▶ _ABOUT THIS TASK_
Where a line of the records contains the word "subgraph", show that line.

Stored data entries
*** Block opens ***
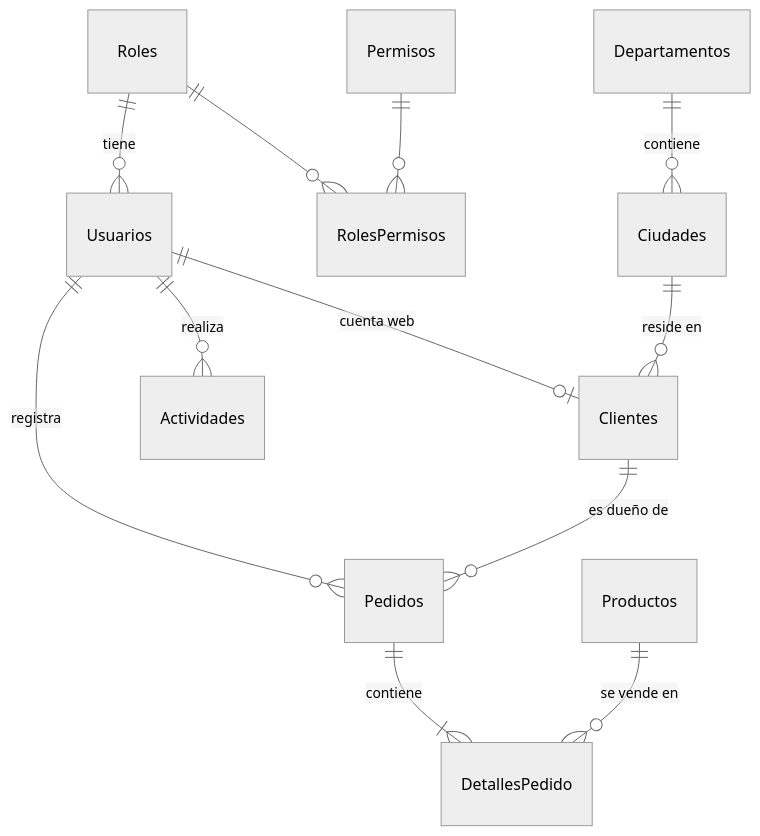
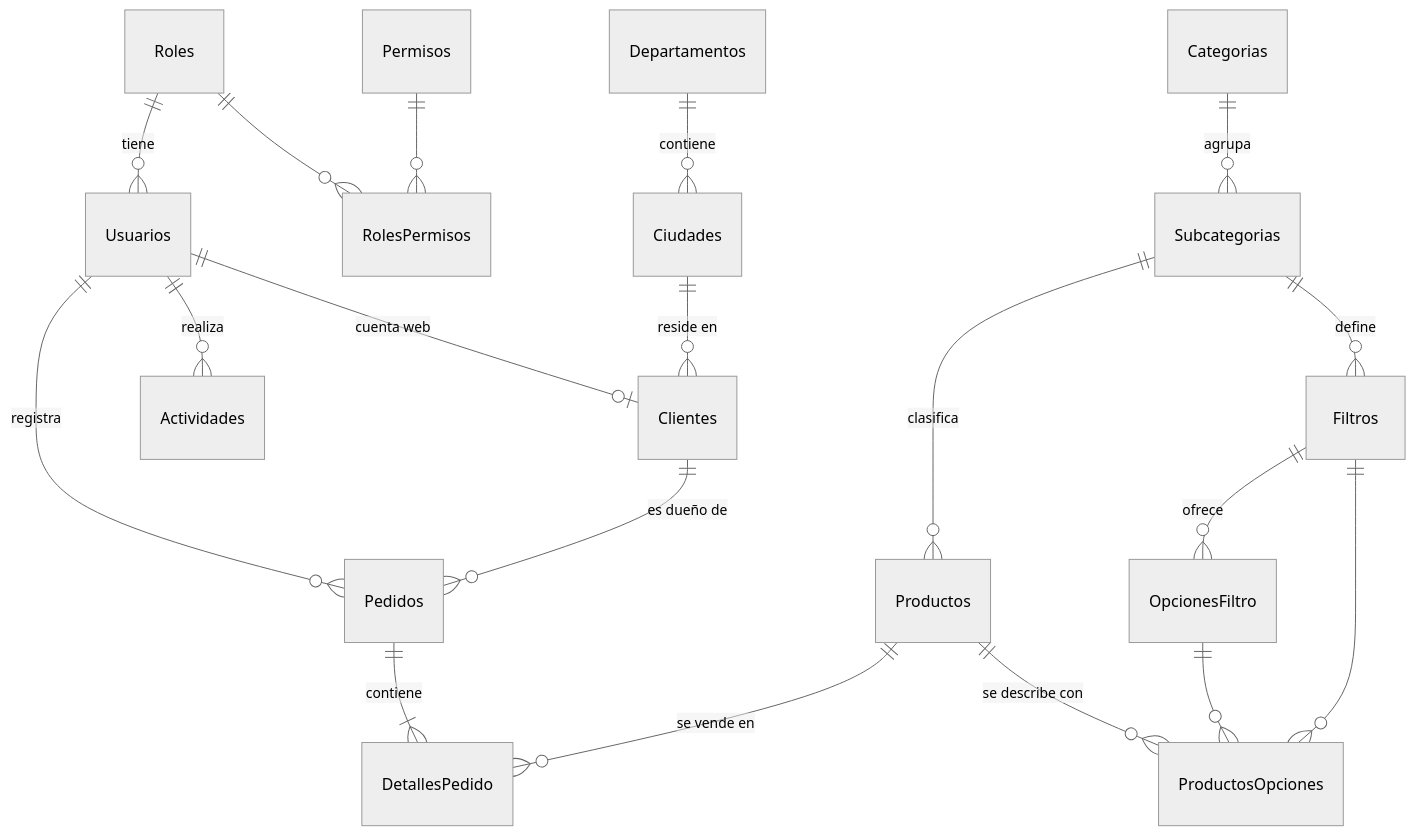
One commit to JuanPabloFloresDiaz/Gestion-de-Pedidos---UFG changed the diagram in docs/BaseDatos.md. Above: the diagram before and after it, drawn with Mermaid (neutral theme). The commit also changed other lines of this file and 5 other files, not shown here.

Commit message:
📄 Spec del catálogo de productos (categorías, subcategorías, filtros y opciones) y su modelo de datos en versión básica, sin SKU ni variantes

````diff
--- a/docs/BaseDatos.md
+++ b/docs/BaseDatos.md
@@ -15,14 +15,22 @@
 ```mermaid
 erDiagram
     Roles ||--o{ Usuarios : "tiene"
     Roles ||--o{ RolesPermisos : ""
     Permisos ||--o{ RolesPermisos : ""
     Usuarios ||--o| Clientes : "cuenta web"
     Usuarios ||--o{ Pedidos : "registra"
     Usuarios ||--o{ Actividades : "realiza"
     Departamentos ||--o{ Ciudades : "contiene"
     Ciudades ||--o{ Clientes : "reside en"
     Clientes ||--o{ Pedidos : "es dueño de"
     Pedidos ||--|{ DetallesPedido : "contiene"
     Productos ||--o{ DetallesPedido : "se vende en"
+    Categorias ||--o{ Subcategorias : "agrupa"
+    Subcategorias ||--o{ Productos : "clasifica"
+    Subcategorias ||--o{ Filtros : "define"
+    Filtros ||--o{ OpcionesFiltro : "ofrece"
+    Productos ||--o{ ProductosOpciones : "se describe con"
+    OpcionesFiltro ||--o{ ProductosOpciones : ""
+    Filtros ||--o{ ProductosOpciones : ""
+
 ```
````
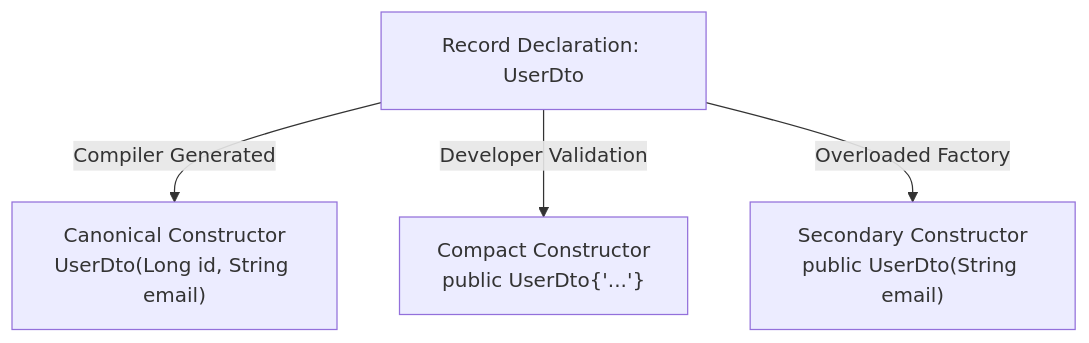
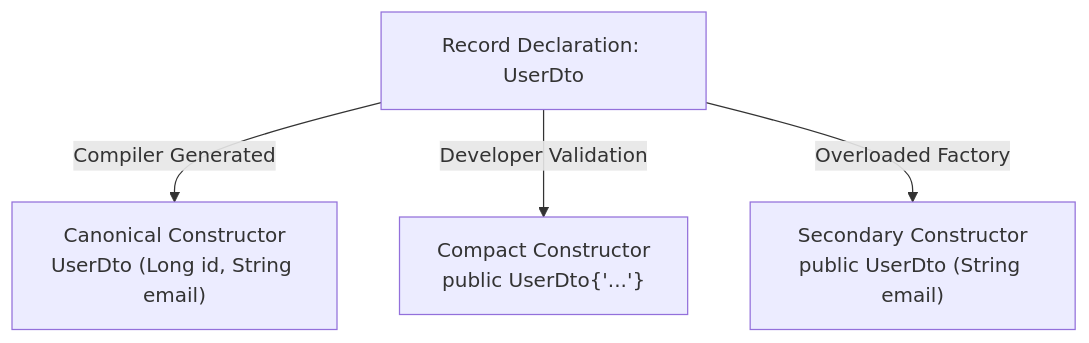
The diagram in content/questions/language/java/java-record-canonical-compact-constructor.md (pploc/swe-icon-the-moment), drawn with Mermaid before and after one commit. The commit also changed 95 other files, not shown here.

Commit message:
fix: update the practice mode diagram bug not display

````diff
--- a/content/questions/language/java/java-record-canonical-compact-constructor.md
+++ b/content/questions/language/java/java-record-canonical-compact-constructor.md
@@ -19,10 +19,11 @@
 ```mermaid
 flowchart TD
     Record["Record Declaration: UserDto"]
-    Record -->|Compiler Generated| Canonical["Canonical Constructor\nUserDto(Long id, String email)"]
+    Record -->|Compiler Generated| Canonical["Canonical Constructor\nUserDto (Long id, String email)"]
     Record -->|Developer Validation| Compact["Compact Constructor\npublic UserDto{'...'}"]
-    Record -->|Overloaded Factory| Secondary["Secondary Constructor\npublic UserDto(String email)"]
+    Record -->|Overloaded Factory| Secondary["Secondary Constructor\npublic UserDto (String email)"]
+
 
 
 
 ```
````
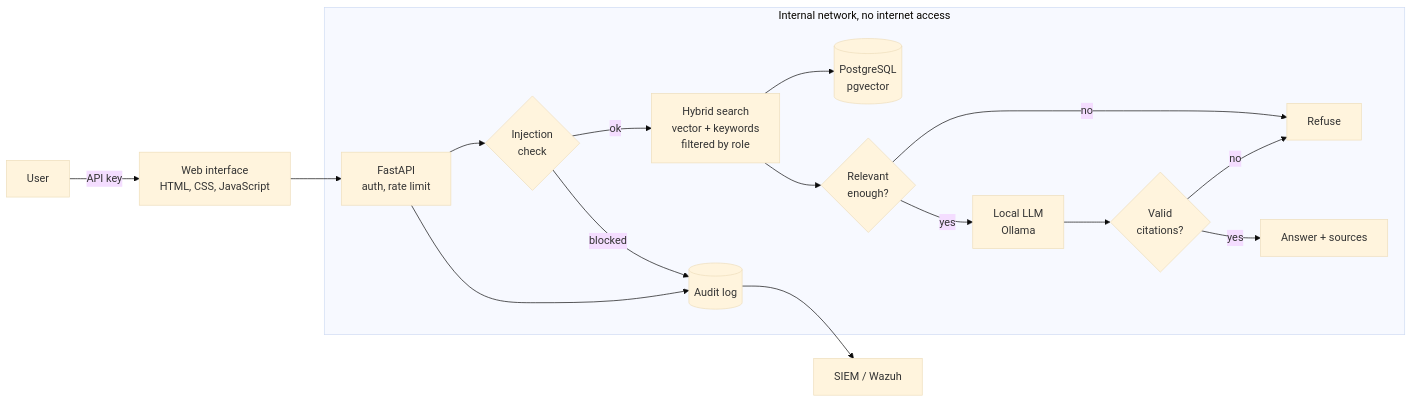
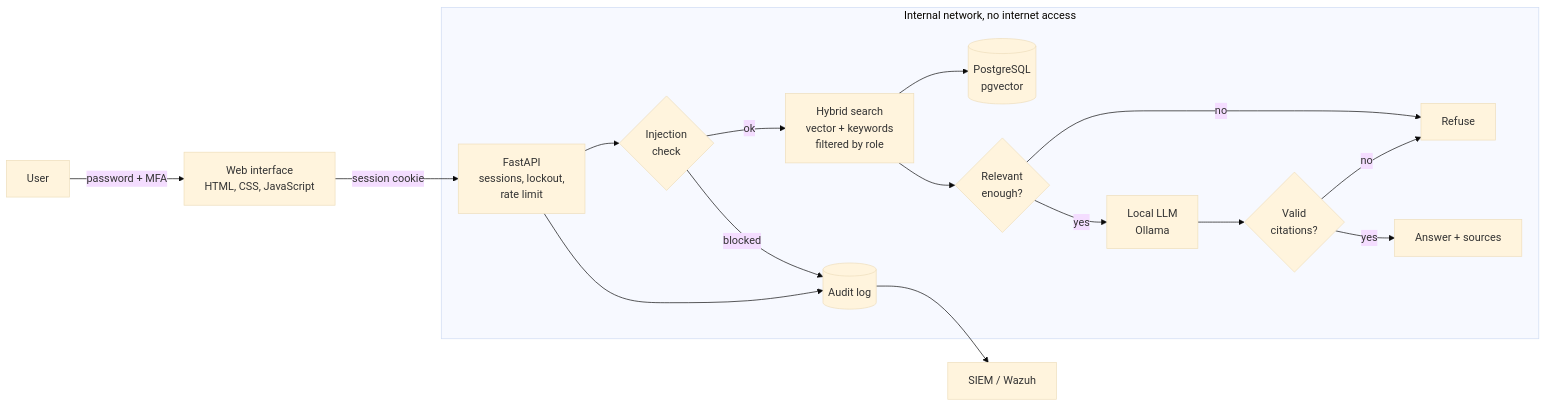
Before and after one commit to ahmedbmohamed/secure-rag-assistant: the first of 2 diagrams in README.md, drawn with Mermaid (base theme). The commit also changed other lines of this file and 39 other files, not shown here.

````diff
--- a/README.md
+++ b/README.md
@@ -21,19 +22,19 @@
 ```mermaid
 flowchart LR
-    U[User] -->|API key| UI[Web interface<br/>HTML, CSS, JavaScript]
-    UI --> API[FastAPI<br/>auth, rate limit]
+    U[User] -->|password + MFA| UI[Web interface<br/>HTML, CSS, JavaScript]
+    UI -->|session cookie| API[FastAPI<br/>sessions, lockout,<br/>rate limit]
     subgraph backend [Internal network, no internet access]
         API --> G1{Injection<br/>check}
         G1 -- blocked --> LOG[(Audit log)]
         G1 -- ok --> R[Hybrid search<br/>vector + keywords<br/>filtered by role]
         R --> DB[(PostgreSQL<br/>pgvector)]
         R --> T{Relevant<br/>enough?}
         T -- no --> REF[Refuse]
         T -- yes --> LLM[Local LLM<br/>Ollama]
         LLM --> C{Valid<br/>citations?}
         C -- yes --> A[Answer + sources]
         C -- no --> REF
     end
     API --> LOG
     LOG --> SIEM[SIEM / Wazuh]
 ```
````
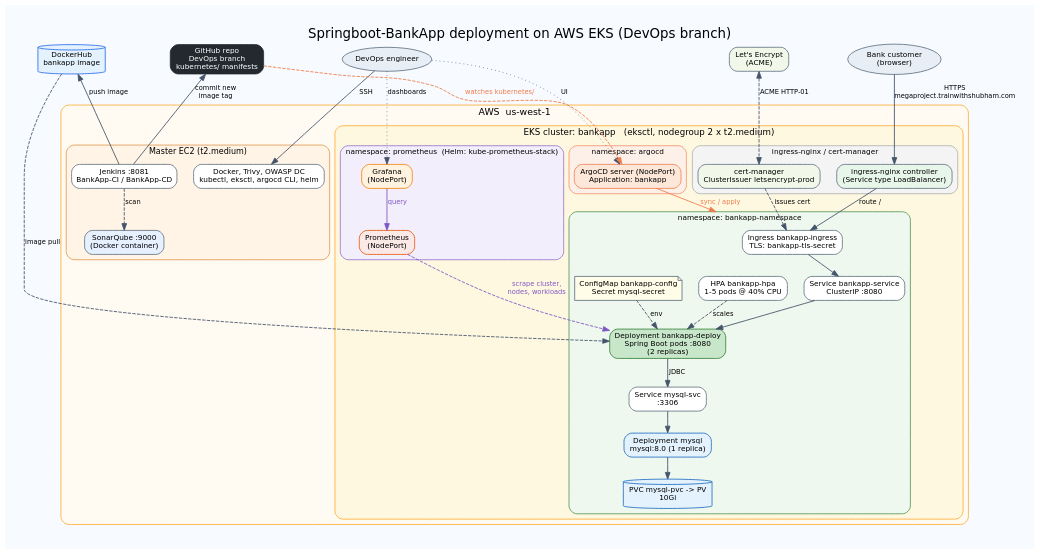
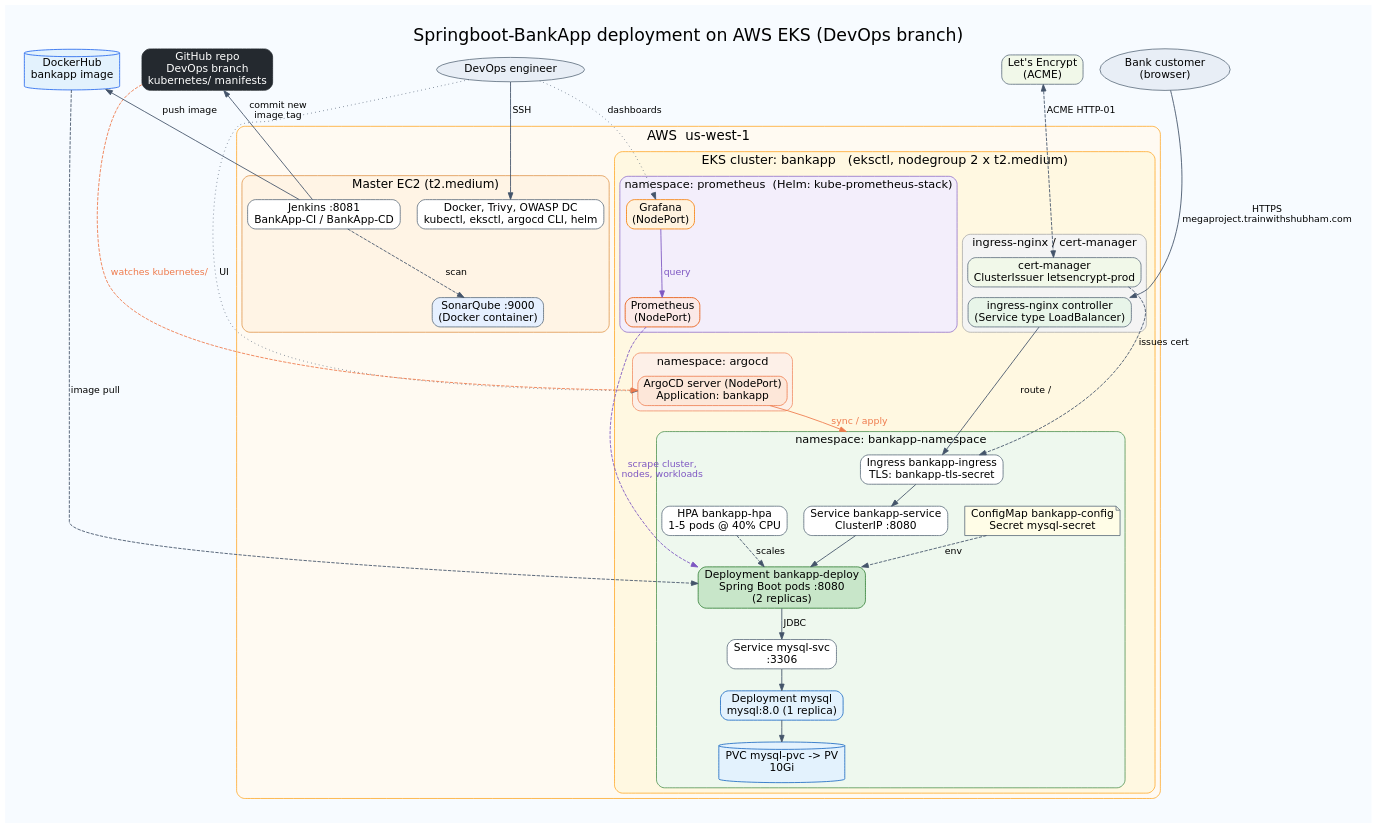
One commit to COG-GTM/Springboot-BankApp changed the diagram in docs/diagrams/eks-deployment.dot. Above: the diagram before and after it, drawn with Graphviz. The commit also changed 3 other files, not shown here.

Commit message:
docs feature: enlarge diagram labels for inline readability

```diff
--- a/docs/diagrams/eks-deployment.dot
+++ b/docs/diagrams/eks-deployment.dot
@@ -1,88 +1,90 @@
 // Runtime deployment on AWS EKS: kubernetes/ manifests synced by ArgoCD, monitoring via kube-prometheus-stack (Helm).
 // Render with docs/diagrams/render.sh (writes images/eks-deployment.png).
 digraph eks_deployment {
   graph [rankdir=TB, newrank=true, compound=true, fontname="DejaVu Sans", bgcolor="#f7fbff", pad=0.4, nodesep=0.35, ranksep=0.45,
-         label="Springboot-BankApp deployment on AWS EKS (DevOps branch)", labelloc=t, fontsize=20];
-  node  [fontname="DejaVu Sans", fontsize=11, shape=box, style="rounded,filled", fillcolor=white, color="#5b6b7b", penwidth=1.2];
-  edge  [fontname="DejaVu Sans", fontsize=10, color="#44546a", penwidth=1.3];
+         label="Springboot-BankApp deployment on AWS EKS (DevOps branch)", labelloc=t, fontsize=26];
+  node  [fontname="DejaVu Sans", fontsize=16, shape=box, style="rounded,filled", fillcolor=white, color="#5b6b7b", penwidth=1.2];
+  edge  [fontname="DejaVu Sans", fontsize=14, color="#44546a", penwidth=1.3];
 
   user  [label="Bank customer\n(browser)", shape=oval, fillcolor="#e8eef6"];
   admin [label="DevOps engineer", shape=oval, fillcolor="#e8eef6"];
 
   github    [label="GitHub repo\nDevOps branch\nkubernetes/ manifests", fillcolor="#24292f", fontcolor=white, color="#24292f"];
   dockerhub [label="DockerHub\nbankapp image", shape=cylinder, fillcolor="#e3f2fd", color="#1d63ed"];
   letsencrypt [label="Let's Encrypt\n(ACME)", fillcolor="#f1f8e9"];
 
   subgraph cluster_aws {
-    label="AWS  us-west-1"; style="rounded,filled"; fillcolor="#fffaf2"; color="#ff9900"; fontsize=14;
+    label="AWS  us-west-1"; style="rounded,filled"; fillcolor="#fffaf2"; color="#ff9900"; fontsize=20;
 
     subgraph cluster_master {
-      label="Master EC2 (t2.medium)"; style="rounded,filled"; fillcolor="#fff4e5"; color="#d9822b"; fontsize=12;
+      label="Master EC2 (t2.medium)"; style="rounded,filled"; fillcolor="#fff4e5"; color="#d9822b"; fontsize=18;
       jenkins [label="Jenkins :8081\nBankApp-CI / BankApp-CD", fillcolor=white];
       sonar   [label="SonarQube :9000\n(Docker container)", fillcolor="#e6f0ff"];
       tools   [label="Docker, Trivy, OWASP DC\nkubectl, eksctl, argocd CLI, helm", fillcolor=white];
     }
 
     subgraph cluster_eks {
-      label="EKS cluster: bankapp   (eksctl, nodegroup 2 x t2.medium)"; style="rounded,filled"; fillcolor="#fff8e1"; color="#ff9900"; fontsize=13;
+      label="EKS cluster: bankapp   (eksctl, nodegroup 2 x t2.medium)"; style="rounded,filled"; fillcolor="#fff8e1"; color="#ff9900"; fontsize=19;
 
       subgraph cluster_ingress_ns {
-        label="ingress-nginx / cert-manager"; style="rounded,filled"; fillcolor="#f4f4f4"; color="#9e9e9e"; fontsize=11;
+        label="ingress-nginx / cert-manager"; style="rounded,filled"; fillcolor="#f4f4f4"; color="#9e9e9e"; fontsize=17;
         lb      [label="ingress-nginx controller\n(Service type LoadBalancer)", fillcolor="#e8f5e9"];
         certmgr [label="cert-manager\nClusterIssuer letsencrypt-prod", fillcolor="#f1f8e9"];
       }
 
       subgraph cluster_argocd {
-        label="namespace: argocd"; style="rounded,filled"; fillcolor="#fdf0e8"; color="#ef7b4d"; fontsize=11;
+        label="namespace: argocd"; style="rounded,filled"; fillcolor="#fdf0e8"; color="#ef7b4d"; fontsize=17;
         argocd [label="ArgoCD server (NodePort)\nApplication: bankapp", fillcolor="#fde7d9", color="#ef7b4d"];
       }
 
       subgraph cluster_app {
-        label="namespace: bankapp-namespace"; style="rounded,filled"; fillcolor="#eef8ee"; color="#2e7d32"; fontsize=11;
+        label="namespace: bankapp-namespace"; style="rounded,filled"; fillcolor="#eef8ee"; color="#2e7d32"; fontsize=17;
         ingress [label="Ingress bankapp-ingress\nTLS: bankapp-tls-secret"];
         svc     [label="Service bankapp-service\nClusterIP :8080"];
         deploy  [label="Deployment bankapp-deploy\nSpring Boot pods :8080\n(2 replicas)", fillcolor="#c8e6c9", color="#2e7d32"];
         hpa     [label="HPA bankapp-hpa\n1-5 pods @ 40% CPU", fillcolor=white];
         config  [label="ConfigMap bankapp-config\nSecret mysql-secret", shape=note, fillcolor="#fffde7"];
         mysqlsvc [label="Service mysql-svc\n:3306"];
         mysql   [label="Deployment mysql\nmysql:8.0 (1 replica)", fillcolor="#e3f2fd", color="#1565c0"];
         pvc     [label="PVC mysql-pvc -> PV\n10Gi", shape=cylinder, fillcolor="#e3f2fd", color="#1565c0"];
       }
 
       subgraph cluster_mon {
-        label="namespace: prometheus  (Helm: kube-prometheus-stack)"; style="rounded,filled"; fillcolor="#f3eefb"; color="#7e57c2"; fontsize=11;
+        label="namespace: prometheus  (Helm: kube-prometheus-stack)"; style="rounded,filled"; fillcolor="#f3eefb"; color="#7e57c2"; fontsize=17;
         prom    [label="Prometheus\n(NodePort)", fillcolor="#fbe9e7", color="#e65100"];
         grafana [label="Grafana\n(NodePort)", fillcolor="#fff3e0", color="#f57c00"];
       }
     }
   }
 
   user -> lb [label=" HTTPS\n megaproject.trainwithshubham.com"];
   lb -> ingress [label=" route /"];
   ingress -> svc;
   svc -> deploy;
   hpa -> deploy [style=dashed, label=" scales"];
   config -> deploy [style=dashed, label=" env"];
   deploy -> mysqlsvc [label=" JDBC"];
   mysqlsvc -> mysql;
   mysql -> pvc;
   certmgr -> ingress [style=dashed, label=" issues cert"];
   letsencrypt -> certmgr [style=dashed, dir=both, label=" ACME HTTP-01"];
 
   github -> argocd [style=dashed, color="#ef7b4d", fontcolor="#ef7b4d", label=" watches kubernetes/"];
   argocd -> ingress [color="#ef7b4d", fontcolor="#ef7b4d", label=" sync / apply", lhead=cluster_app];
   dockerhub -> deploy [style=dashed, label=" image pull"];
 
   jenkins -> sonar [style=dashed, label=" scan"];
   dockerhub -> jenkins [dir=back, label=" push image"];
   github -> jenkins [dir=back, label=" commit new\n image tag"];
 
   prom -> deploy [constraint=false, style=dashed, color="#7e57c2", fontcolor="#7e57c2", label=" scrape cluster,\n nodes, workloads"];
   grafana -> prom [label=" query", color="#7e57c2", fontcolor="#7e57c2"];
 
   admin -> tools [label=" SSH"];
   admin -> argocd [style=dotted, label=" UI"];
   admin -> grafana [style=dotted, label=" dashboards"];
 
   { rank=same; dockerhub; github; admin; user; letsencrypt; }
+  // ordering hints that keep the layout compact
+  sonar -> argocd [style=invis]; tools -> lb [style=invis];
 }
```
*** Block closes ***
▶ _RESPONSE FOR THIS EXERCISE_
     subgraph backend [Internal network, no internet access]
   subgraph cluster_aws {
     subgraph cluster_master {
     subgraph cluster_eks {
       subgraph cluster_ingress_ns {
       subgraph cluster_argocd {
       subgraph cluster_app {
       subgraph cluster_mon {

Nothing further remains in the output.